By Clive Riddle, September 9, 2011
Yesterday Health Net released what they thought was a benign media statement on Emergency Room use, entitled “Know When the ER is the Right Choice for Care.” The health plan opened by stating “with flu season waiting in the wings, emergency rooms nationwide will likely soon be crowded with those who’ve been bit by the annual bug and who are mistakenly seeking treatment in the ER instead of in their primary care physician’s office or in an urgent care setting. In advance of these yearly throngs, Health Net, Inc. (NYSE:HNT) is working to increase awareness regarding when it’s appropriate to visit an emergency room.”
Jonathan Scheff, MD, Health Net’s Chief Medical Officer tells us “while emergency rooms play a vital role in our communities by providing lifesaving services, many ER visits are unnecessary” and goes on to say “because the most serious cases are treated first in emergency rooms, those with non-emergency needs can expect extended waits.”
This wouldn’t seem like controversial stuff to most, but Health Net then goes on to state “the American College of Emergency Physicians (ACEP) points out that it’s in everyone’s best interest to reserve emergency rooms for those who are seriously ill or injured” and cites the ACEP’s list of warning signs for adults and for children a medical emergency that should demand immediate attention.
And it would seem Health Net might not have consulted and collaborated with the ACEP on their release.
ACEP fired back a media release the same day: “ACEP Takes Issue with Statements Made Today by Insurance Giant Health Net, Inc. Regarding Emergency Visits.” Dr. Sandra Schneider, President of ACEP tells us “the nation’s emergency physicians take issue with the efforts of health insurance companies to prevent emergency visits. It may save some money for them, but it’s bad for patient health and potentially life threatening. It also violates the spirit of the prudent lawperson law, which requires insurance plans to pay for emergency care based on whether an average person would believe they have the symptoms of a medical emergency. In addition, emergency care represents less than 2 percent of the nation’s health care dollar, so preventing emergency visits will never put a significant dent in the nation’s soaring health care costs.”
The two organizations have different takes on using National Center for Health Statistics data. Health Net states “according to the National Center for Health Statistics, of the more than 300,000 Americans who are treated in our nation’s ERs each day, the majority don’t require emergency care.” ACEP cites “less than 8 percent of emergency visits are classified as nonurgent by the National Center for Health Statistics, which also says “nonurgent” does not mean unnecessary. Nonurgent visits can include broken bones and kidney infections that require treatment within two to 24 hours.”

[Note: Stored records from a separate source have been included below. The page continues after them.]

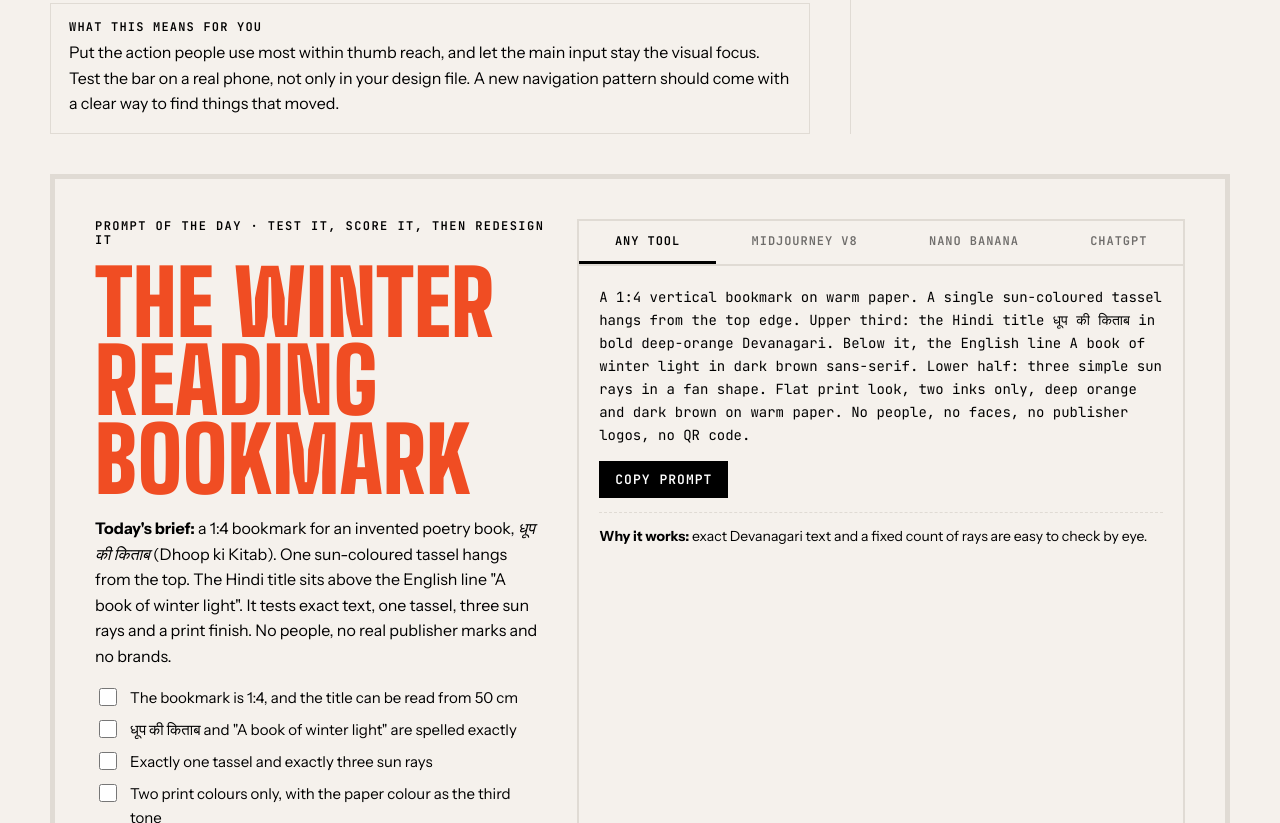
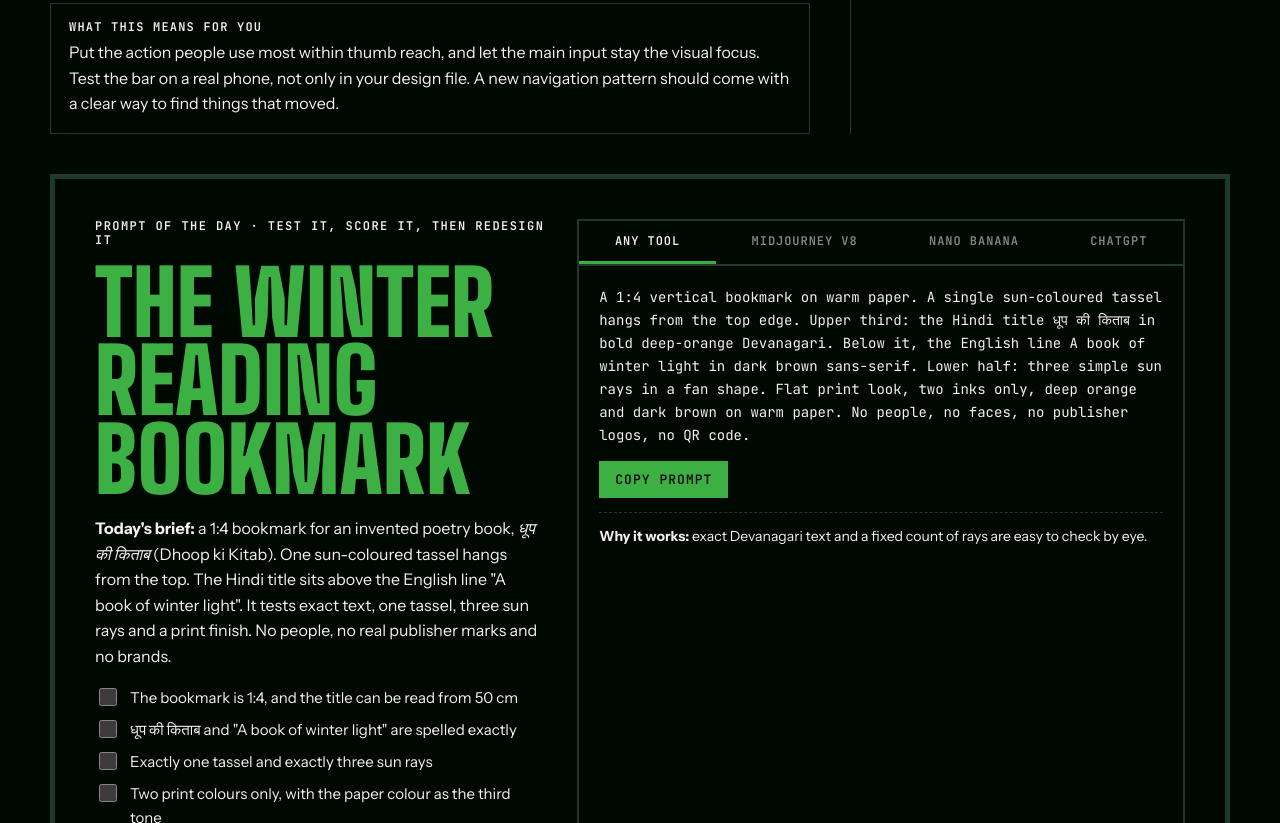
Before and after one commit to designeryogesh/the-kerning-times, a plain HTML site: page index.html in a window 1280 px wide. Shown: the part 1977-2800 px from the top of the page. Drawn offline with Linux system fonts and the light colour scheme.

Commit message:
Brand v1.3: Edition 35 on #000901 with Kelly Green

```diff
--- a/index.html
+++ b/index.html
@@ -1,12 +1,12 @@
 <!doctype html><html lang="en"><head><meta charset="utf-8"><meta name="viewport" content="width=device-width,initial-scale=1,viewport-fit=cover"><title>The Kerning Times · Edition No. 35</title><link rel="preconnect" href="https://fonts.googleapis.com"><link rel="stylesheet" href="https://fonts.googleapis.com/css2?family=Big+Shoulders+Display:wght@600;800;900&family=Instrument+Sans:ital,wght@0,400;0,600;0,700;1,400&family=JetBrains+Mono:wght@400;600&display=swap"><style>
 /* Layout: black-on-white newspaper front page, single light theme by request. Masthead, lead + AI briefs, one loud orange Prompt-of-the-Day block, three desks, calendar, sources. */
 :root{
-  --paper:#F5F1EC; --sheet:#F5F1EC; --ink:#000000; --ink-2:#000000; --rule:#E0DBD4; --border:#E0DBD4;
-  --orange:#F04D23; --orange-ink:#000000; --on-orange:#000000; --chip:#E0DBD4;
+  --paper:#000901; --sheet:#000901; --ink:#F5F1EC; --ink-2:#DCD6CE; --rule:#1F3A2C; --border:#1F3A2C;
+  --orange:#3CB043; --orange-ink:#F5F1EC; --on-orange:#F5F1EC; --chip:#1F3A2C;
   --f-display:"Big Shoulders Display","Arial Narrow","Roboto Condensed",Impact,sans-serif;
   --f-body:"Instrument Sans","Segoe UI",system-ui,sans-serif;
   --f-mono:"JetBrains Mono",ui-monospace,Menlo,Consolas,monospace;
-  color-scheme:light;
+  color-scheme:dark;
 }
 
 body{background:var(--paper);color:var(--ink);font:16px/1.6 var(--f-body);
@@ -24,7 +24,14 @@ p{margin:0}
 .mast h1{font-size:clamp(56px,13vw,148px);font-weight:900;text-transform:uppercase;line-height:.86;letter-spacing:-.005em}
 .mast h1 .k{letter-spacing:-.06em}
 .mast h1 .dot{color:var(--orange)}
-.mast h1{color:#F04D23}
+.mast h1{color:#3CB043}
+html,body{background:var(--paper)!important;color:var(--ink)}
+.potd,.potd-right,.tabs button,.panel pre,.panel .tip,.panel .tip b,figcaption,.idw-col>h5{color:var(--ink)!important}
+.tabs button[aria-selected="true"]{border-bottom-color:#3CB043!important}
+.tests input{accent-color:#3CB043!important}
+.copy{background:#3CB043!important;color:#0C0E0D!important}
+.term .demo i.hit{background:#3CB043!important}
+a{color:var(--ink)!important}
 .mast-bot{display:flex;justify-content:space-between;flex-wrap:wrap;gap:8px 24px;border-top:1px solid var(--border);padding-top:10px}
 .mast-bot span{font:600 12px/1.3 var(--f-mono);letter-spacing:.08em;text-transform:uppercase}
 
```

Doctor Schneider closes with “these health plan tactics are dangerous because it puts people in situations of having to self-diagnose their medical conditions — out of fear the plans won’t pay, for example, when their chest pain turns out to be heart burn. Health plans send messages to their beneficiaries not to make any “unnecessary” emergency visits. But it’s not that simple — I’ve seen people with mild symptoms turn out to have life-threatening emergencies. ….This is a very simple message we want to share with all Americans — if you think you’re having a medical emergency, go to an ER immediately. Leave the diagnosis to the experts: emergency physicians.’”
Health Net, in its defense, closes with the tip: “for more information about when emergency care is needed, as well as about injury prevention, visit http://www.emergencycareforyou.org .” This web site, by the way, is operated by the ACEP Foundation.